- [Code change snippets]
▬▬▬▬▬▬▬▬▬▬

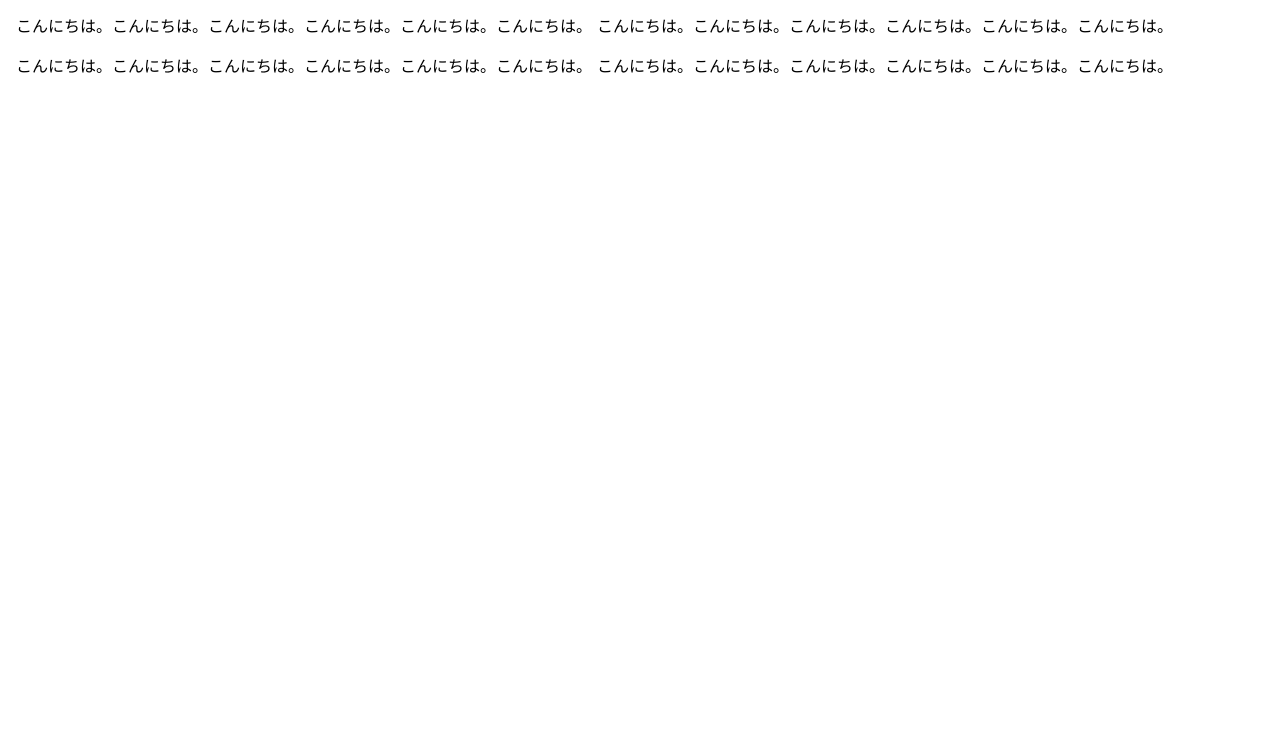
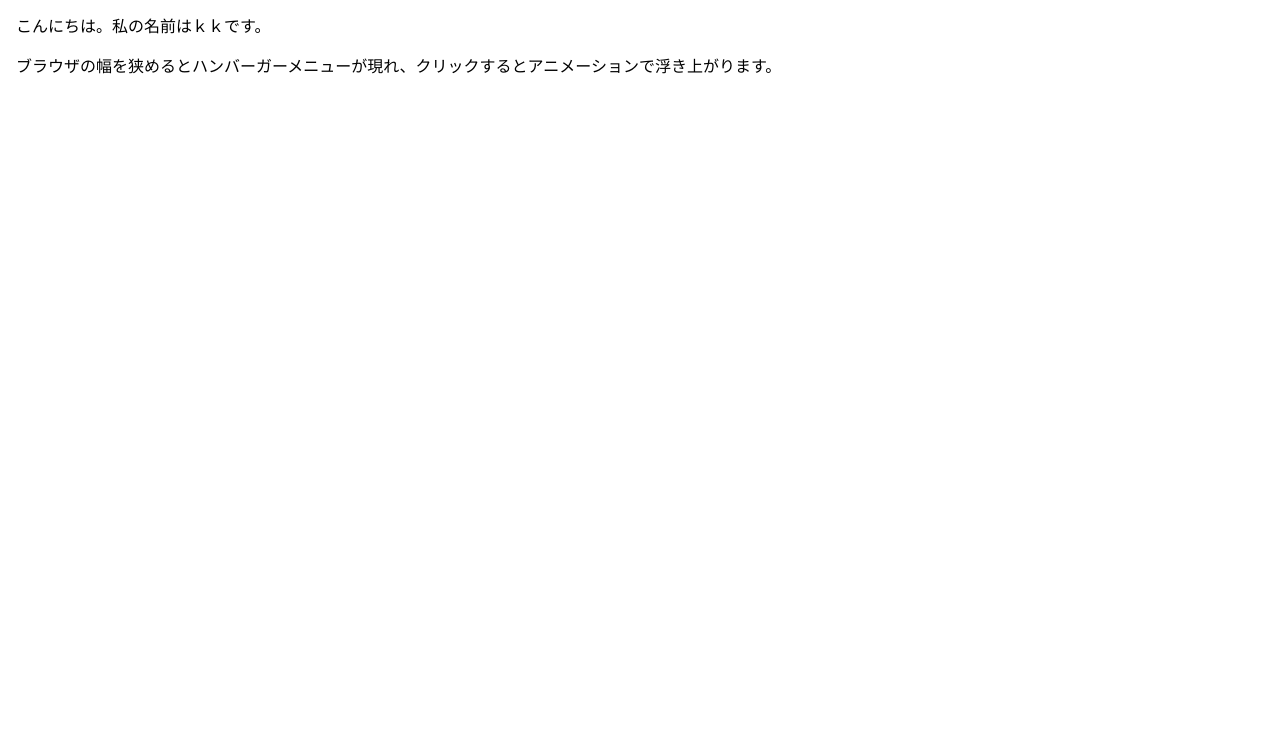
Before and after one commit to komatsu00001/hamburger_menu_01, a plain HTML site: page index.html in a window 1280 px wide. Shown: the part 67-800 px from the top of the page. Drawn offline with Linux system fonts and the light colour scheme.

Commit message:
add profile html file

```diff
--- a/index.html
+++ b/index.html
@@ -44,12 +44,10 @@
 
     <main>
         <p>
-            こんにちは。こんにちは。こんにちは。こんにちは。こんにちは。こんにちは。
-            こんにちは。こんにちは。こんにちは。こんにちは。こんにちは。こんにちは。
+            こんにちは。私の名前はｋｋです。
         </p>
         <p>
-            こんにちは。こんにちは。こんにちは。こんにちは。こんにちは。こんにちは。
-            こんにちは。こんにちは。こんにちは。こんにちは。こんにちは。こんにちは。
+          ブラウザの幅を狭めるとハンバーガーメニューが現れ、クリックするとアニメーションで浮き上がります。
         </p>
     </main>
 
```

▬▬▬▬▬▬▬▬▬▬

- [EXERCISE BRIEF] Wherever the word "index" turns up in a line of the entries above, copy that line.

- [RESPONSE TO THIS EXERCISE]
Before and after one commit to komatsu00001/hamburger_menu_01, a plain HTML site: page index.html in a window 1280 px wide. Shown: the part 67-800 px from the top of the page. Drawn offline with Linux system fonts and the light colour scheme.
--- a/index.html
+++ b/index.html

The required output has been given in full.